Jonas Gustavsson will start his seventh straight game on Thursday when the Oilers invade Toronto. Gustavsson has performed admirably over that six-game span with a scintillating 2.33 GAA. However, he's allowed 10 goals in his last three starts: a 3.33 GAA. Jean-Sebastien Giguere (groin) could be back as early as Saturday when the Bruins pay a visit. The main problem with owning a Toronto goalie this season is that the margin for victory is thinner than a runway model, as the Buds have bagged just 51 goals in 23 games - a mere 2.22 goals scored per game. They have scored three goals or more in a game just seven times over their past 20 games played.

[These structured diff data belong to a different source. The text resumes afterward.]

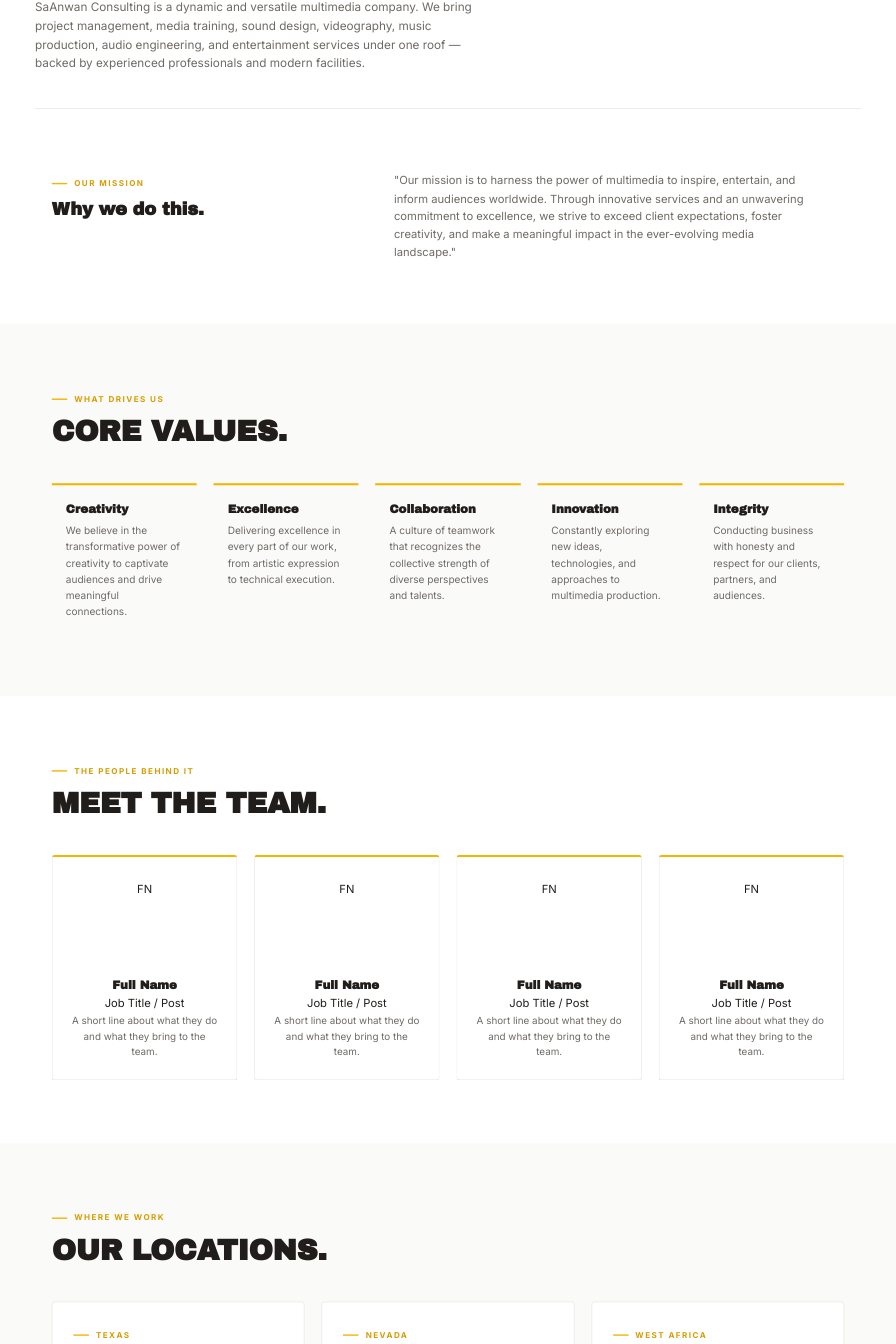
Repository: joshuaonazi/saanwan
Page: about.html
An editor plug-in stored every save of this project. The page is shown before and after the next save, followed by the edit.
The browser window is 1280 px wide. The pictures show the part of the page from y = 306 to 2226 px (the page is 3113 px tall before and 3272 px after), at 70% of full size.

Above is the page before, as saved 2026-07-10 17:02:56.

### about.html
<!DOCTYPE html>
<html lang="en">
  <head>
    <meta charset="UTF-8">
    <meta name="viewport" content="width=device-width, initial-scale=1.0">
    <title>About — SAANWAN Consulting</title>
    <meta name="description" content="Learn about SAANWAN Consulting LLC — our mission, core values, and offices in San Antonio, Las Vegas, and Nigeria.">
    <link rel="preconnect" href="https://fonts.googleapis.com">
    <link rel="preconnect" href="https://fonts.gstatic.com" crossorigin>
    <link href="https://fonts.googleapis.com/css2?family=Archivo+Black&family=Inter:wght@400;500;600;700&display=swap" rel="stylesheet">
    <link rel="stylesheet" href="styles.css">
  </head>
<body>

<header class="site-header">
  <nav class="nav wrap">
    <a href="index.html" class="logo" aria-label="SAANWAN home">
      <span class="bar"></span><span class="bar"></span><span class="bar"></span>
      SAANWAN
    </a>
    <button class="nav-toggle" aria-label="Toggle menu" aria-expanded="false">
      <span></span><span></span><span></span>
    </button>
    <div class="nav-links">
      <a href="index.html">Home</a>
      <a href="about.html" aria-current="page">About</a>
      <a href="services.html">Services</a>
      <a href="contact.html" class="nav-cta">Start a Project</a>
    </div>
  </nav>
</header>

<main>

  <section class="page-hero wrap">
    <div class="eq-divider"><span></span><span></span><span></span><span></span><span></span></div>
    <span class="eyebrow">About SaAnwan Consulting LLC</span>
    <h2 style>WHAT WE DO</h2>
    <p>Based in the United States, with offices in San Antonio, Las Vegas, and Nigeria, SaAnwan Consulting is a dynamic and versatile multimedia company. We bring project management, media training, sound design, videography, music production, audio engineering, and entertainment services under one roof — backed by experienced professionals and modern facilities.</p>
  </section>

  <section class="section">
    <div class="wrap mission-block">
      <div>
        <span class="eyebrow">Our Mission</span>
        <h2 style="text-transform:none; font-size: 1.6rem;">Why we do this.</h2>
      </div>
      <P>
        "Our mission is to harness the power of multimedia to inspire, entertain, and inform audiences worldwide. Through innovative services and an unwavering commitment to excellence, we strive to exceed client expectations, foster creativity, and make a meaningful impact in the ever-evolving media landscape."
      </P>
    </div>
  </section>

  <section class="section section-cream">
    <div class="wrap">
      <div class="section-head">
        <span class="eyebrow">What Drives Us</span>
        <h2>Core values.</h2>
      </div>
      <div class="values-grid">
        <div class="value-card">
          <h3>Creativity</h3>
          <p>We believe in the transformative power of creativity to captivate audiences and drive meaningful connections.</p>
        </div>
        <div class="value-card">
          <h3>Excellence</h3>
          <p>Delivering excellence in every part of our work, from artistic expression to technical execution.</p>
        </div>
        <div class="value-card">
          <h3>Collaboration</h3>
          <p>A culture of teamwork that recognizes the collective strength of diverse perspectives and talents.</p>
        </div>
        <div class="value-card">
          <h3>Innovation</h3>
          <p>Constantly exploring new ideas, technologies, and approaches to multimedia production.</p>
        </div>
        <div class="value-card">
          <h3>Integrity</h3>
          <p>Conducting business with honesty and respect for our clients, partners, and audiences.</p>
        </div>
      </div>
    </div>
  </section>

  <section class="section">
    <div class="wrap">
      <div class="section-head">
        <span class="eyebrow">The People Behind It</span>
        <h2>Meet the team.</h2>
      </div>
      <!--
        TEAM SETUP — this whole block is placeholder content, swap it for the real thing:
        1. Replace each <div class="placeholder-initials">XX</div> with
           <img src="assets/team/filename.jpg" alt="Full Name">
           (add real photos into an /assets/team/ folder — square images work best)
        2. Update the name, role/post, and short description text for each person.
        3. Copy a whole .team-card block to add more members, or delete one to remove.
      -->
      <div class="team-grid">
        <div class="team-card">
          <div class="team-photo">
            <div class="placeholder-initials">FN</div>
          </div>
          <div class="team-info">
            <h3>Full Name</h3>
            <span class="role">Job Title / Post</span>
            <p>A short line about what they do and what they bring to the team.</p>
          </div>
        </div>
        <div class="team-card">
          <div class="team-photo">
            <div class="placeholder-initials alt">FN</div>
          </div>
          <div class="team-info">
            <h3>Full Name</h3>
            <span class="role">Job Title / Post</span>
            <p>A short line about what they do and what they bring to the team.</p>
          </div>
        </div>
        <div class="team-card">
          <div class="team-photo">
            <div class="placeholder-initials">FN</div>
          </div>
          <div class="team-info">
            <h3>Full Name</h3>
            <span class="role">Job Title / Post</span>
            <p>A short line about what they do and what they bring to the team.</p>
          </div>
        </div>
        <div class="team-card">
          <div class="team-photo">
            <div class="placeholder-initials alt">FN</div>
          </div>
          <div class="team-info">
            <h3>Full Name</h3>
            <span class="role">Job Title / Post</span>
            <p>A short line about what they do and what they bring to the team.</p>
          </div>
        </div>
      </div>
    </div>
  </section>

  <section class="section section-cream">
    <div class="wrap">
      <div class="section-head">
        <span class="eyebrow">Where We Work</span>
        <h2>Our locations.</h2>
      </div>
      <div class="locations-grid">
        <div class="location-card">
          <span class="eyebrow">Texas</span>
          <h3>San Antonio</h3>
          <p>United States</p>
        </div>
        <div class="location-card">
          <span class="eyebrow">Nevada</span>
          <h3>Las Vegas</h3>
          <p>United States</p>
        </div>
        <div class="location-card">
          <span class="eyebrow">West Africa</span>
          <h3>Nigeria</h3>
          <p>International office</p>
        </div>
      </div>
    </div>
  </section>

  <section class="cta-banner">
    <div class="wrap">
      <span class="eyebrow" style="color: var(--color-yellow);">Let's Talk</span>
      <h2>Bring your project to a team that's done this before.</h2>
      <div class="cta-actions">
        <a href="contact.html" class="btn btn-primary">Get In Touch</a>
        <a href="services.html" class="btn btn-outline-light">See All Services</a>
      </div>
    </div>
  </section>

</main>

<footer class="site-footer">
  <div class="wrap">
    <div class="footer-top">
      <div>
        <a href="index.html" class="logo">
          <span class="bar"></span><span class="bar"></span><span class="bar"></span>
          SAANWAN
        </a>
        <p>A multimedia consulting company delivering creative and technical excellence across production, sound, and screen.</p>
      </div>
      <div class="footer-col">
        <h4>Site</h4>
        <ul>
          <li><a href="index.html">Home</a></li>
          <li><a href="about.html">About</a></li>
          <li><a href="services.html">Services</a></li>
          <li><a href="contact.html">Contact</a></li>
        </ul>
      </div>
      <div class="footer-col">
        <h4>Services</h4>
        <ul>
          <li><a href="services.html">Sound Design</a></li>
          <li><a href="services.html">Videography</a></li>
          <li><a href="services.html">Music Production</a></li>
          <li><a href="services.html">Audio Engineering</a></li>
        </ul>
      </div>
      <div class="footer-col">
        <h4>Locations</h4>
        <ul>
          <li><a href="about.html">San Antonio, USA</a></li>
          <li><a href="about.html">Las Vegas, USA</a></li>
          <li><a href="about.html">Nigeria</a></li>
        </ul>
      </div>
    </div>
    <div class="footer-bottom">
      <span>&copy; <span id="year"></span> SaAnwan Consulting LLC. All rights reserved.</span>
      <span>Built for creators, by creators.</span>
    </div>
  </div>
</footer>

<script src="index.js"></script>
</body>
</html>

Loaded but not shown: index.js (129 lines, source omitted); styles.css (757 lines, source omitted)

After the next save:
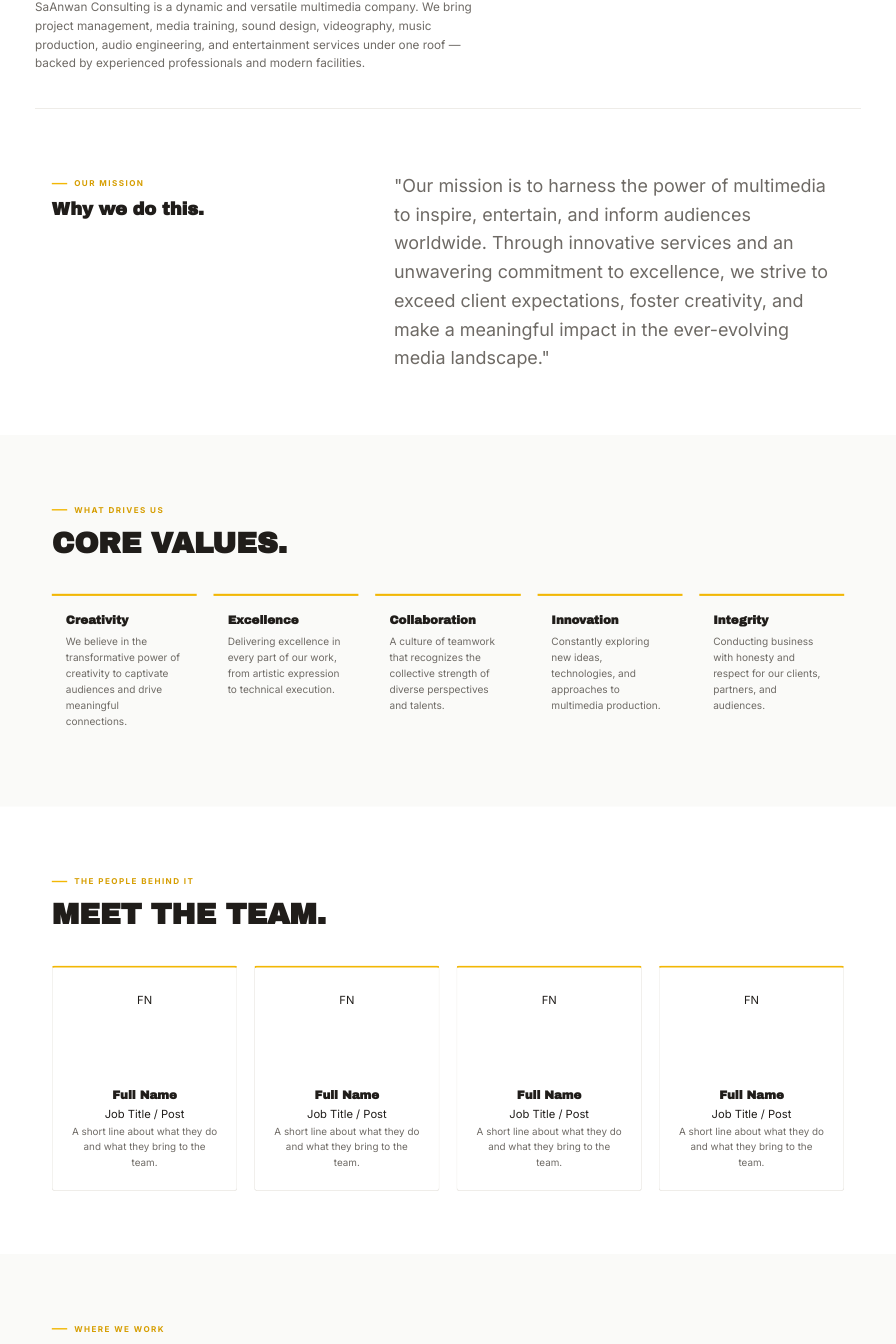
Saved 59 s later.
--- a/about.html
+++ b/about.html
@@ -45,7 +45,7 @@
         <span class="eyebrow">Our Mission</span>
         <h2 style="text-transform:none; font-size: 1.6rem;">Why we do this.</h2>
       </div>
-      <P>
+      <P style="text-transform:none; font-size: 1.6rem;">
         "Our mission is to harness the power of multimedia to inspire, entertain, and inform audiences worldwide. Through innovative services and an unwavering commitment to excellence, we strive to exceed client expectations, foster creativity, and make a meaningful impact in the ever-evolving media landscape."
       </P>
     </div>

Semyon Varlamov is back with a vengeance. Varlamov is 3-0 since his return and he allowed a total of just four goals in that trio of games. Michal Neuvirth owners have to be somewhat nervous, as Varlamov will make his fourth straight start Wednesday at St. Louis. This will revert back to a time-share once Varlamov loses a game (or two).
It's somewhat ironic that we mentioned in last week's column that the Caps needed another top-four defenseman if they were going to truly compete for the Stanley Cup this season, then they went and traded Tomas Fleischmann to Colorado for stay-at-home D-man Scott Hannan. Hannan is a solid defender but we're not sure if he's the solution. While the Caps obviously need a healthy Mike Green to win in the playoffs it will also be imperative that Tom Poti is healthy come springtime. Poti has been in and out of the lineup for much of the season. It's not by coincidence that the team will be carrying eight defensemen on the roster for at least the near future.
Pat Burns R.I.P.:
Hockey lost a true character and winner when Pat Burns passed away recently. Not only did Burns coach half of the NHL's Original Six teams (Boston, Montreal, Toronto), he also coached the Devils to a Stanley Cup championship. I can remember him as far back as 1985 when I first saw him coach in the Quebec Major Junior league. He coached the Hull Olympiques (now the Gatineau Olympiques). Playing in the tiny Robert Guertin Arena in Hull, just across the bridge from Ottawa, the Olympiques were a highly entertaining team to watch. They played with passion and skill and they were tough, just like Burns - a former Hull cop. He coached many Olympiques that would later make the NHL including Hall of Famer Luc Robitaille (55 goals/148 points in 64 games for Hull in '85), Benoit Brunet, Martin Gelinas, Stephane Quintal, Sylvain Cote, Stephane Matteau (scored two game-winning goals for the Rangers in the 1994 Eastern Conference finals against New Jersey, each goal was scored in double-overtime), Cam Russell and even Andre "Red Light" Racicot.
I lived in Toronto during the 1990's and witnessed perhaps Burns' greatest coaching job. During the 1993 NHL playoffs Burns and the Leafs electrified the city with their run to the semi-finals. I was fortunate enough to attend three of the four home games that Toronto played during that series. That team personified Burns, especially Doug Gilmour and Wendel Clark. Burns coached with his heart and he was never afraid to speak his mind. One wonders if he could have survived coaching in the overly politically correct world we now live in.